There are plenty of reasons not to like JJ72’s debut album, which appeared everywhere else last August but just being released here now, if that’s what you want to do. Hell, start anywhere.
You want to hate them for being young and pretty? Go right ahead. Singer/songwriter/guitarist Mark Greaney and bassist/indie pin-up girl Hillary Woods are both 20, and drummer Fergal Matthews is 21. They’re all really cute and wear a lot of black and seem very intelligent and middle-class and angsty. If this disgusts you, so be it.
If you’re the kind of person who hates derivative bands, then step right up and hate JJ72. They sound like a lot of other groups here, most prominently The Bends-era Radiohead (sweeping self-pitying ballads); Oasis (huge hooky choruses that seem like any of us could have written them); the Zombies (“Not Like You”); mid-period Pixies (“Algeria”); Nirvana’s first album (“Bumble Bee”); Smashing Pumpkins (they admit to stealing the drum track to “Long Way South” straight from “1979”)—the game goes on and on. And although they don’t seem like they’re doing it on purpose, the facts remain what they are.
Pick on anything you want. Wanna make fun of Greaney’s soprano voice? Well, first you’ll have to answer, honestly, that it’s one of the great rock voices of our time, because it is. He can sneer, he can whisper, he can keen like a freakin’ banshee, and he can just stand there and belt it out at pitches that can bend silverware. But his voice is really high. Like Geddy Lee high, especially when he gets excited. So laugh at that if you must.
And there are so many god-awfully horrible lyrics here that dissing them is almost too easy. A lot of these songs are full of art-school wankery: “I saw you in a river / Of stardust and golden spray / Was sent down by the good sun / It covered you and made you shine” (“Undercover Angel”) should suffice to prove my point, but I’ll throw in another howler from “Improv”: “Stumbling through patches of flowered mortality / My daze is special / You’re my goddess to be”. B’jayzus, that’s some icky poetry and for shure.
But damn it all if JJ72 doesn’t rise above its weaknesses nevertheless. Mark Greaney might never appear in the Norton Anthology of Rock Lyrics, but he knows how to write a götterdämmerung of a song. He could be singing a laundry list in the verses for all I care; by the time this man gets to the chorus of a song he’s holding me firmly in the palm of his hand, and I feel very comfortable there. This is a combination of his great voice, ace chord changes, and an absolutely obsessive commitment to every single song he sings. He means every corny and ill-chosen and naïve word he belts out with that great voice, and there is no way to escape his gravitational field. He’s got vocal charisma, does young Mark. And when that charisma meets up with lyrics that actually resonate, watch out: you’ll need a whole box of Kleenex just to get through “Oxygen”.
He’s also got a stomping backing band in Woods and Matthews.
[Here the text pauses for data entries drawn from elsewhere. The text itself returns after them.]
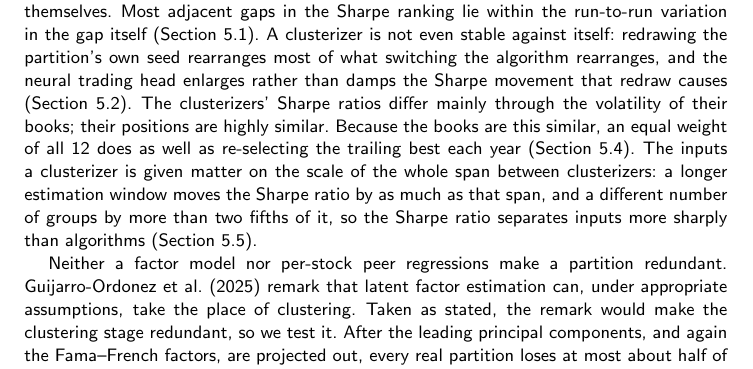
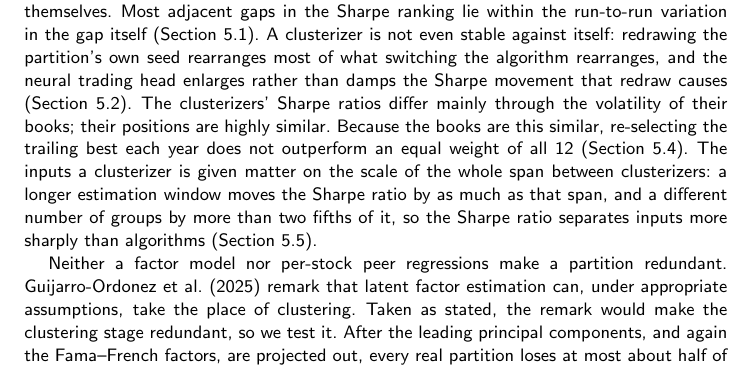
Before and after one commit to lunjiLv2/clustering-statarb-replication, a LaTeX thesis (paper/main.tex, which reads paper/sections/01_introduction.tex): part of page 3 of 46, cut so that both start at the same text. Compiled offline with pdfLaTeX; a LaTeX package or settings file that is missing is left out.

Commit message:
paper/ snapshot: the §1 counterpart of Mihai's selection wording (written at 02:33, after my sync)
Co-Authored-By: Claude Opus 5 <noreply@anthropic.com>
Claude-Session: https://claude.ai/code/session_01PPwig4HrpB93TjPXdvqK2h

```diff
--- a/paper/sections/01_introduction.tex
+++ b/paper/sections/01_introduction.tex
@@ -101,7 +101,7 @@ produce partitions that agree little by the adjusted Rand index, yet trade highl
 (\secref{sec:mechanism}). The resemblance also grows down the
 pipeline, in the trading positions the partitions induce and again in
 the payoffs those positions earn, until two different clusterizers differ
-about as much as one clusterizer differs from its own refit (\secref{sec:gradient}). Thus, the data clearly distinguish a real partition from the no-clustering and random controls, but provide much weaker separation among the clusterizers themselves. Most adjacent gaps in the Sharpe ranking lie within the run-to-run variation in the gap itself (\secref{sec:field}). A clusterizer is not even stable against itself: redrawing the partition's own seed rearranges most of what switching the algorithm rearranges, and the neural trading head enlarges rather than damps the Sharpe movement that redraw causes (\secref{sec:pseed}). The clusterizers' Sharpe ratios differ mainly through the volatility of their books; their positions are highly similar. Because the books are this similar, an equal weight of all 12 does as well as re-selecting the trailing best each year (\secref{sec:gradient}). The inputs a clusterizer is given matter on the scale of the whole span between clusterizers: a longer estimation window moves the Sharpe ratio by as much as that span, and a different number of groups by more than two fifths of it, so the Sharpe ratio separates inputs more sharply than algorithms (\secref{sec:window}).
+about as much as one clusterizer differs from its own refit (\secref{sec:gradient}). Thus, the data clearly distinguish a real partition from the no-clustering and random controls, but provide much weaker separation among the clusterizers themselves. Most adjacent gaps in the Sharpe ranking lie within the run-to-run variation in the gap itself (\secref{sec:field}). A clusterizer is not even stable against itself: redrawing the partition's own seed rearranges most of what switching the algorithm rearranges, and the neural trading head enlarges rather than damps the Sharpe movement that redraw causes (\secref{sec:pseed}). The clusterizers' Sharpe ratios differ mainly through the volatility of their books; their positions are highly similar. Because the books are this similar, re-selecting the trailing best each year does not outperform an equal weight of all 12 (\secref{sec:gradient}). The inputs a clusterizer is given matter on the scale of the whole span between clusterizers: a longer estimation window moves the Sharpe ratio by as much as that span, and a different number of groups by more than two fifths of it, so the Sharpe ratio separates inputs more sharply than algorithms (\secref{sec:window}).
 
 Neither a factor model nor per-stock peer regressions make a partition redundant. \citet{guijarro2025deep} remark that latent factor estimation can, under appropriate assumptions, take the place of clustering. Taken as stated, the remark would make the clustering stage redundant, so we test it. After the leading principal components, and again the Fama--French factors, are projected out, every real partition loses at most about half of the variance share it explains, and none falls to the share a random partition with the same number of groups would remove (\secref{sec:lens}). In the time series, every book retains positive and significant alpha after controlling for the standard factors, a short-term reversal factor, and the leading principal components; the reversal factor absorbs no more than half of any alpha and more of the controls' than of the clusterizers'. Regressed on the same pipeline run without clustering, every clusterizer's book keeps between two fifths and two thirds of its alpha while the random control's keeps almost none (\secref{sec:spanning}).
 
```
They’re not just back there messing around—they’re serious about driving points home. Greaney doesn’t take any guitar solos; he just tries to keep up with his superb band. There’s something about their sound that reminds me of a power-pop Doves, but this is a much younger sound. It’s the sound of naked ambition. It’s the sound of rock and roll.
So laugh all you want at these three adorable little people. They’re ridiculous and silly and unnecessary and they just don’t care. That’s why I love them.